2 garlic cloves, chopped
4 tsp. ground chili powder
1 tsp. dried oregano
1/2 pound 93% lean ground beef
1 cup reduced-sodium tomato sauce
2 large eggs
4 large egg whites
1/2 cup shredded reduced-fat Cheddar cheese
In heavy medium skillet, heat 1 teaspoon oil over medium-high heat. Sauté onions and peppers until soft and start to brown, 5-6 minutes. Add salt and pepper, garlic, chili powder and oregano and cook 1 minute. Transfer vegetables to bowl and set aside.
Add 2 teaspoons oil to pan. Add ground beef and brown until done, 5-6 minutes.
Return vegetables to pan. Add tomato sauce and cook until meat mixture is almost dry, 10 minutes. Transfer to bowl and set aside. Rinse out and dry skillet.
Meanwhile, whisk eggs, egg whites, salt and pepper until well combined. Return skillet to heat and add remaining 1 teaspoon oil.

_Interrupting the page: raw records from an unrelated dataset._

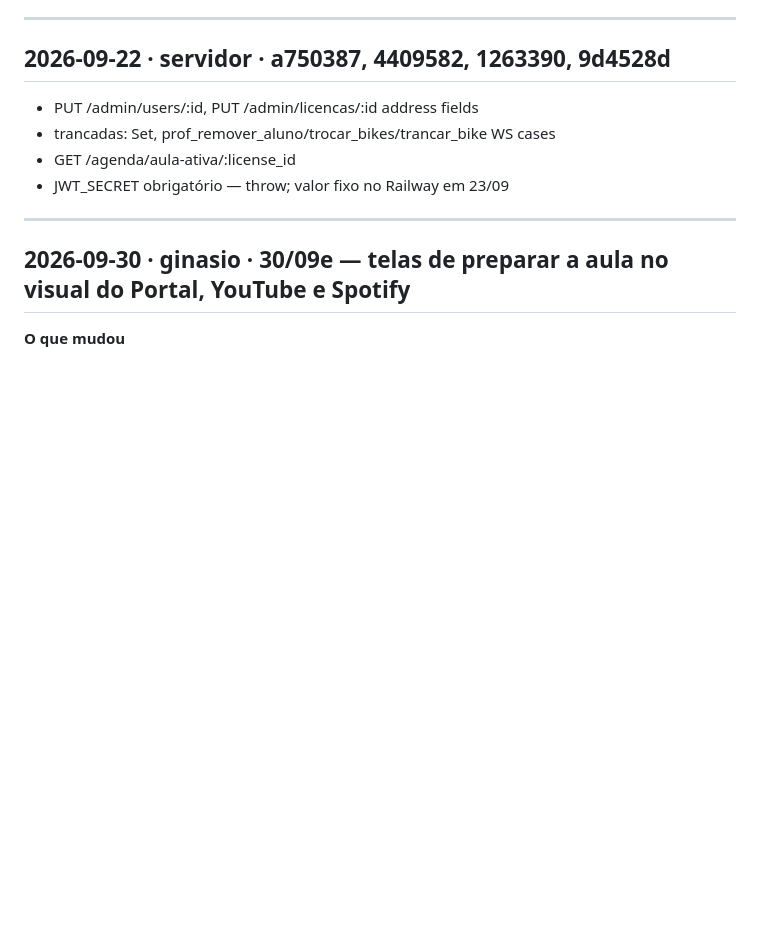
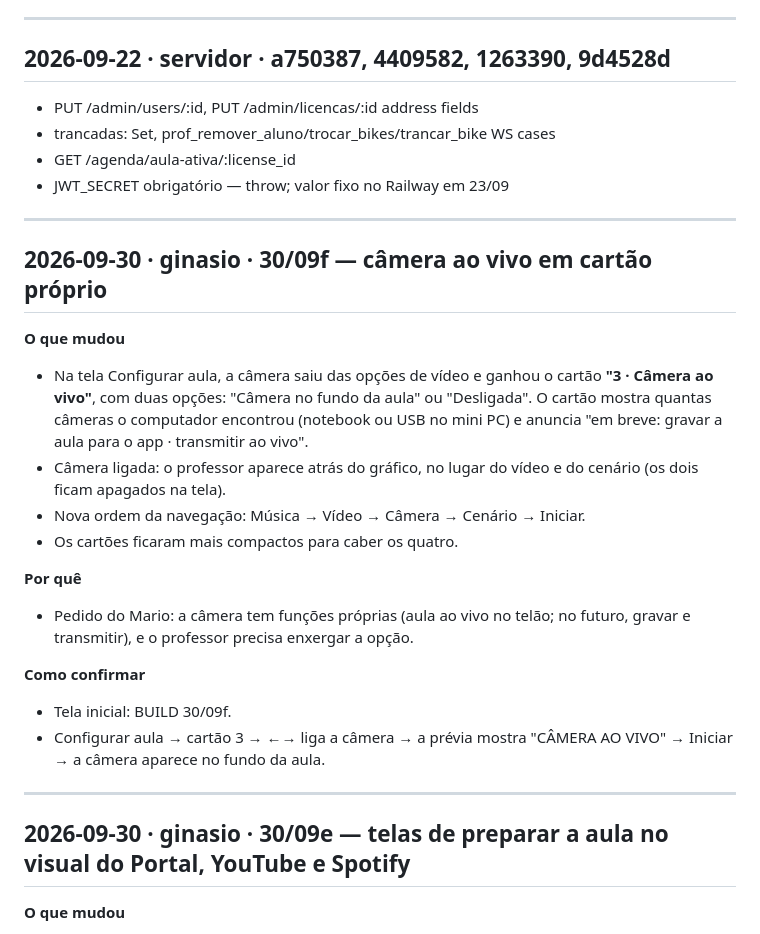
Before and after one commit to Bepowerfull/prorider-server, a Markdown page: CHANGELOG.md, the part around the change. GitHub-like rendering; blank space fills up the shorter version.

```diff
--- a/CHANGELOG.md
+++ b/CHANGELOG.md
@@ -38,6 +38,23 @@ Componentes: `servidor` · `app` · `ginasio` · `portal` · `banco`.
 - trancadas: Set, prof_remover_aluno/trocar_bikes/trancar_bike WS cases
 - GET /agenda/aula-ativa/:license_id
 - JWT_SECRET obrigatório — throw; valor fixo no Railway em 23/09
+
+---
+
+## 2026-09-30 · ginasio · 30/09f — câmera ao vivo em cartão próprio
+
+**O que mudou**
+- Na tela Configurar aula, a câmera saiu das opções de vídeo e ganhou o cartão **"3 · Câmera ao vivo"**, com duas opções: "Câmera no fundo da aula" ou "Desligada". O cartão mostra quantas câmeras o computador encontrou (notebook ou USB no mini PC) e anuncia "em breve: gravar a aula para o app · transmitir ao vivo".
+- Câmera ligada: o professor aparece atrás do gráfico, no lugar do vídeo e do cenário (os dois ficam apagados na tela).
+- Nova ordem da navegação: Música → Vídeo → Câmera → Cenário → Iniciar.
+- Os cartões ficaram mais compactos para caber os quatro.
+
+**Por quê**
+- Pedido do Mario: a câmera tem funções próprias (aula ao vivo no telão; no futuro, gravar e transmitir), e o professor precisa enxergar a opção.
+
+**Como confirmar**
+- Tela inicial: BUILD 30/09f.
+- Configurar aula → cartão 3 → ←→ liga a câmera → a prévia mostra "CÂMERA AO VIVO" → Iniciar → a câmera aparece no fundo da aula.
 
 ---
 
```
Also changed, not shown: Claude outputs/CUSTOS_E_PRECOS.md (added, +84 -0 lines), Claude outputs/PENDENTES.md (+22 -0 lines).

Add eggs and cook on medium-low until bottom and sides are set but center is liquid, 3-4 minutes. Spoon chili over eggs, covering eggs, and cook – covered – until eggs are almost set, 4-6 minutes.
Sprinkle cheese over omelet and cover pan until cheese melts. Let sit 5 minutes. Cut omelet into 4 wedges before serving.
Per serving: 230 calories, 10 g total fat (2.5 g saturated fat), 11 g carbohydrate, 23 g protein, 2 g dietary fiber, 290 mg sodium.
“Something Different” is written for the American Institute for Cancer Research (AICR) by Dana Jacobi, author of The Joy of Soy and recipe creator for AICR’s Stopping Cancer Before It Starts.
AICR offers a Nutrition Hotline (1-800-843-8114) 9 a.m. to 5 p.m. ET Monday-Friday. This free service allows you to ask a registered dietitian questions about diet, nutrition and cancer. AICR is the only major cancer charity focused exclusively on the link between diet, nutrition and cancer. It provides a range of education programs that help Americans learn to make changes for lower cancer risk. AICR also supports innovative research in cancer prevention and treatment at universities, hospitals and research centers across the U.S. It has provided more than $86 million for research in diet, nutrition and cancer. AICR’s Web address is www.aicr.org. AICR is a member of the World Cancer Research Fund International.
Article Source: Aicr.org